Baltimore Catechism No. 4 (of 4) eBook

This eBook from the Gutenberg Project consists of approximately 464 pages of information about Baltimore Catechism No. 4 (of 4).

“Scapulars.”  The scapular is a large broad piece of cloth worn by the monks and priests of some of the religious orders.  It extends from the toes in front to the heels behind, and is wide enough to cover the shoulders.  It is worn over the cassock or habit.  It is called scapular because it rests on the shoulders.  The scapular as we wear it is two small pieces of cloth fastened together by two pieces of braid or cord resting on the shoulders.  It is made thus in imitation of the large scapular, and is to be worn under our ordinary garments.  The brown scapular is called the Scapular of Mount Carmel.  It was given, we are told on good authority, to blessed Simon Stock by the Blessed Virgin herself, with wonderful promises in favor of those who wear it.  The Church grants many privileges and indulgences to those who wear the scapular.

We wear the scapular to indicate that we place ourselves under the special protection of the Blessed Virgin.  We can tell to what army or nation a soldier belongs by the uniform he wears; so we can consider the scapular as the particular uniform of those who desire to serve the Blessed Virgin in some special manner.  This wearing of the brown scapular is therefore a mark of special devotion to the Blessed Virgin Mary.  As it was first introduced among people by the Carmelite Fathers, or priests of the Order of Mount Carmel, this Scapular is called the Scapular of Mount Carmel.  We have also a red scapular in honor of Our Lord’s Passion; a white one in honor of the Holy Trinity; a blue one in honor of the Immaculate Conception; and a black one in honor of the seven dolors of sorrows of the Blessed Virgin.  When all these are joined together (not in one piece, but at the top only) and worn as one, they are called the five scapulars.

The seven dolors are seven chief occasions of sorrow in the life of our Blessed Lady.  They are:  (1) The circumcision of Our Lord, when she saw His blood shed for the first time. (2) Her flight into Egypt to save the life of the little Infant Jesus when Herod was seeking to kill Him. (3) The three days she lost Him in Jerusalem. (4) When she saw Christ carrying His Cross. (5) His death. (6) When He was taken down from the Cross. (7) When He was laid in the sepulchre.  There are beads called seven dolor beads constructed with seven medals bearing representations of these sorrows, and seven beads between each medal and the next.  At the medals we meditate on the dolor, and then in its honor say “Hail Marys” on the beads.

Lesson 28 ON PRAYER

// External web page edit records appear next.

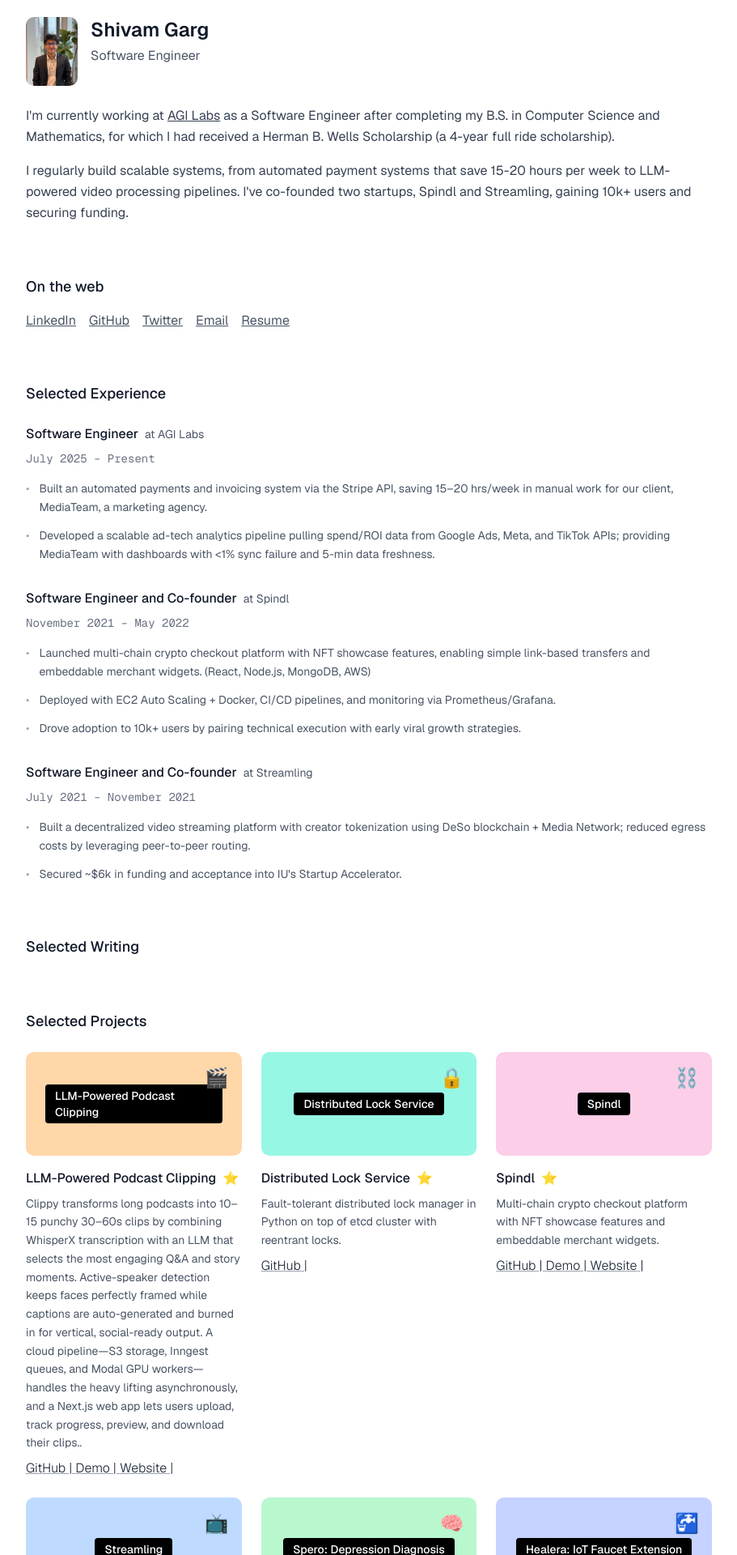
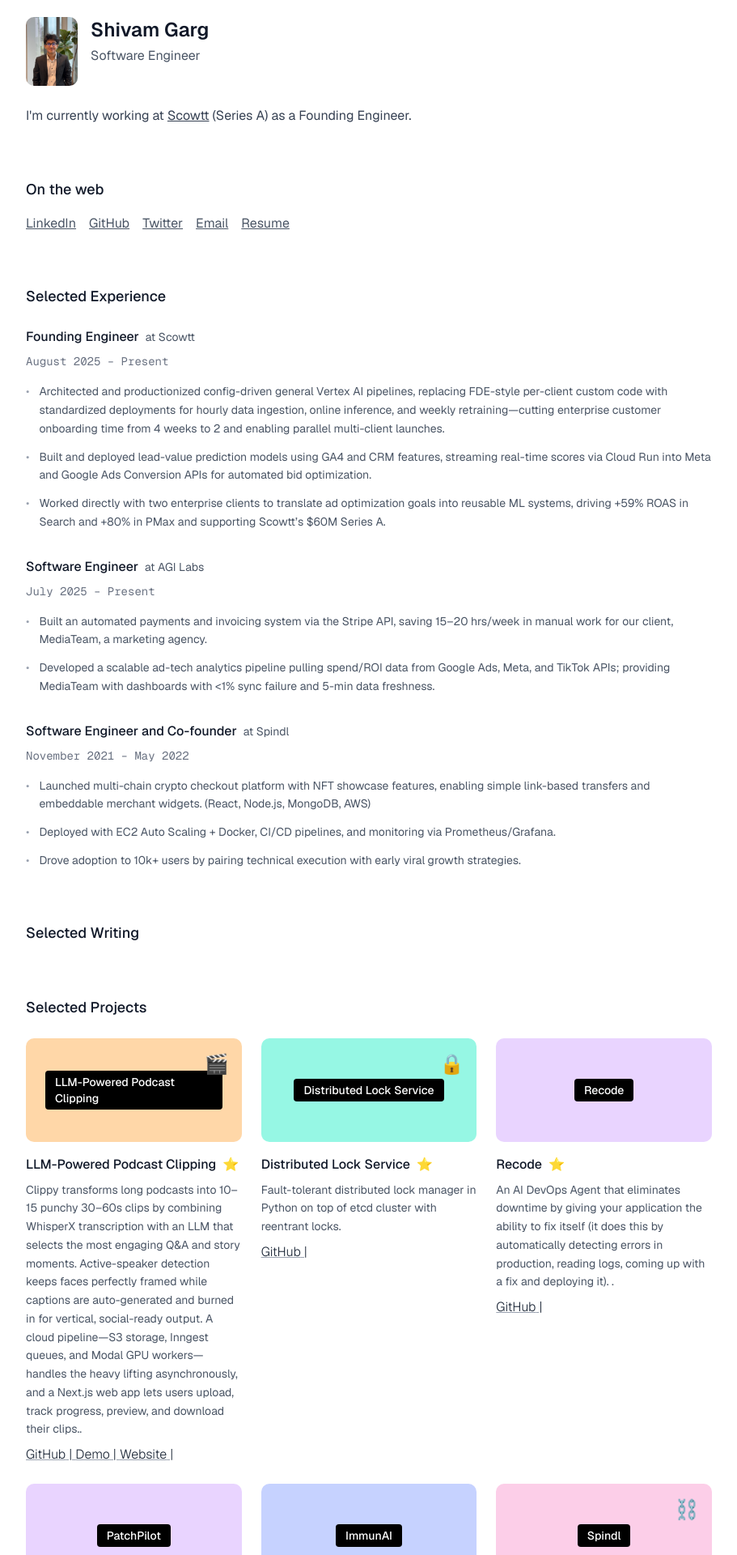
Before and after one commit to 22shivam/personal-website-redesign, a Next.js app: page / in a window 1280 px wide. Shown: the part 120-2040 px from the top of the page at 81% size, without its empty margins (184-1095 px from the left). Built offline with nearby package versions, Linux system fonts and the light colour scheme.

Commit message:
updated some things

```diff
--- a/app/experience/page.tsx
+++ b/app/experience/page.tsx
@@ -2,6 +2,16 @@ import { Navigation } from "@/components/navigation"
 import { Footer } from "@/components/footer"
 
 const experiences = [
+  {
+    period: "August 2025 – Present",
+    title: "Founding Engineer",
+    company: "Scowtt",
+    description: [
+      "Architected and productionized config-driven general Vertex AI pipelines, replacing FDE-style per-client custom code with standardized deployments for hourly data ingestion, online inference, and weekly retraining—cutting enterprise customer onboarding time from 4 weeks to 2 and enabling parallel multi-client launches.",
+      "Built and deployed lead-value prediction models using GA4 and CRM features, streaming real-time scores via Cloud Run into Meta and Google Ads Conversion APIs for automated bid optimization.",
+      "Worked directly with two enterprise clients to translate ad optimization goals into reusable ML systems, driving +59% ROAS in Search and +80% in PMax and supporting Scowtt’s $60M Series A."
+    ],
+  },
   {
     period: "July 2025 – Present",
     title: "Software Engineer",
--- a/app/page.tsx
+++ b/app/page.tsx
@@ -22,6 +22,16 @@ const selectedWriting = [
 
 const selectedExperiences = [
   {
+    period: "August 2025 – Present",
+    title: "Founding Engineer",
+    company: "Scowtt",
+    description: [
+      "Architected and productionized config-driven general Vertex AI pipelines, replacing FDE-style per-client custom code with standardized deployments for hourly data ingestion, online inference, and weekly retraining—cutting enterprise customer onboarding time from 4 weeks to 2 and enabling parallel multi-client launches.",
+      "Built and deployed lead-value prediction models using GA4 and CRM features, streaming real-time scores via Cloud Run into Meta and Google Ads Conversion APIs for automated bid optimization.",
+      "Worked directly with two enterprise clients to translate ad optimization goals into reusable ML systems, driving +59% ROAS in Search and +80% in PMax and supporting Scowtt’s $60M Series A."
+    ],
+  },
+  {
     period: "July 2025 – Present",
     title: "Software Engineer",
     company: "AGI Labs",
@@ -40,15 +50,15 @@ const selectedExperiences = [
       "Drove adoption to 10k+ users by pairing technical execution with early viral growth strategies.",
     ],
   },
-  {
-    period: "July 2021 – November 2021",
-    title: "Software Engineer and Co-founder",
-    company: "Streamling",
-    description: [
-      "Built a decentralized video streaming platform with creator tokenization using DeSo blockchain + Media Network; reduced egress costs by leveraging peer-to-peer routing.",
-      "Secured ~$6k in funding and acceptance into IU's Startup Accelerator.",
-    ],
-  },
+  // {
+  //   period: "July 2021 – November 2021",
+  //   title: "Software Engineer and Co-founder",
+  //   company: "Streamling",
+  //   description: [
+  //     "Built a decentralized video streaming platform with creator tokenization using DeSo blockchain + Media Network; reduced egress costs by leveraging peer-to-peer routing.",
+  //     "Secured ~$6k in funding and acceptance into IU's Startup Accelerator.",
+  //   ],
+  // },
 ]
 
 export default function HomePage() {
--- a/components/about-section.tsx
+++ b/components/about-section.tsx
@@ -4,15 +4,9 @@ export function AboutSection() {
       <p>
         I'm currently working at{" "}
         <a href="#" className="underline">
-          AGI Labs
+          Scowtt
         </a>{" "}
-        as a Software Engineer after completing my B.S. in Computer Science and Mathematics, for which I had received a Herman B. Wells Scholarship (a 4-year full ride scholarship).
-      </p>
-
-      <p>
-        I regularly build scalable systems, from automated payment systems
-        that save 15-20 hours per week to LLM-powered video processing pipelines. I've co-founded two startups,
-        Spindl and Streamling, gaining 10k+ users and securing funding.
+        (Series A) as a Founding Engineer.
       </p>
     </div>
   )
--- a/components/navigation.tsx
+++ b/components/navigation.tsx
@@ -10,12 +10,12 @@ export function Navigation() {
           </Link>
 
           <div className="flex flex-wrap items-center gap-4 sm:gap-6 lg:gap-8">
-            <Link
+            {/* <Link
               href="/about"
               className="text-sm sm:text-base text-gray-600 hover:text-gray-900 underline decoration-gray-300 hover:decoration-gray-600 transition-colors"
             >
               About
-            </Link>
+            </Link> */}
             <Link
               href="/articles"
               className="text-sm sm:text-base text-gray-600 hover:text-gray-900 underline decoration-gray-300 hover:decoration-gray-600 transition-colors"
--- a/data/projects.ts
+++ b/data/projects.ts
@@ -32,6 +32,48 @@ export const projects = [
       {
         label: "GitHub",
         url: "https://github.com/22shivam/distributed-lock-etcd",
+      },
+    ],
+  },
+  {
+    id: "Recode",
+    title: "Recode",
+    description: "An AI DevOps Agent that eliminates downtime by giving your application the ability to fix itself (it does this by automatically detecting errors in production, reading logs, coming up with a fix and deploying it). ",
+    color: "bg-purple-200",
+    icon: "",
+    starred: true,
+    links: [
+      {
+        label: "GitHub",
+        url: "https://github.com/22shivam/recode",
+      },
+    ],
+  },
+  {
+    id: "PatchPilot",
+    title: "PatchPilot",
+    description: "An autonomous AI engineer/agent that automatically fixes bugs and adds features whenever a GitHub issue is raised, powered by Daytona sandboxes.",
+    color: "bg-purple-200",
+    icon: "",
+    starred: true,
+    links: [
+      {
+        label: "GitHub",
+        url: "https://github.com/22shivam/daytona-hacksprint-issue-fixer",
+      },
+    ],
+  },
+  {
+    id: "ImmunAI",
+    title: "ImmunAI",
+    description: "An adversarial security platform powered by an autonomous attack agent that red-teams production AI agents. It autonomously discovers vulnerabilities, builds exploits, and generates novel attack vectors for agents in real time.",
+    color: "bg-indigo-200",
+    icon: "",
+    starred: true,
+    links: [
+      {
+        label: "GitHub",
+        url: "https://github.com/22shivam/immun-ai",
       },
     ],
   },
@@ -74,7 +116,7 @@ export const projects = [
   {
     id: "spero-ml",
     title: "Spero: Depression Diagnosis",
-    description: "LSTM Network + CNN (95% accuracy) for early diagnosis of major depressive disorder",
+    description: "LSTM Network + CNN (95% accuracy) for early diagnosis of major depressive disorder. Published in a journal and won a bunch of research competitions",
     color: "bg-green-200",
     icon: "🧠",
     starred: true,
```
Also changed, not shown: 1 other file (tests, documents, lock files or other folders).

303 Q. Is there any other means of obtaining God’s grace than the Sacraments?  A. There is another means of obtaining God’s grace, and it is prayer.

304 Q. What is prayer?  A. Prayer is the lifting up of our minds and hearts to God to adore Him, to thank Him for His benefits, to ask His forgiveness, and to beg of Him all the graces we need whether for soul or body.

Project Gutenberg
Baltimore Catechism No. 4 (of 4) from Project Gutenberg. Public domain.
Follow Us on Facebook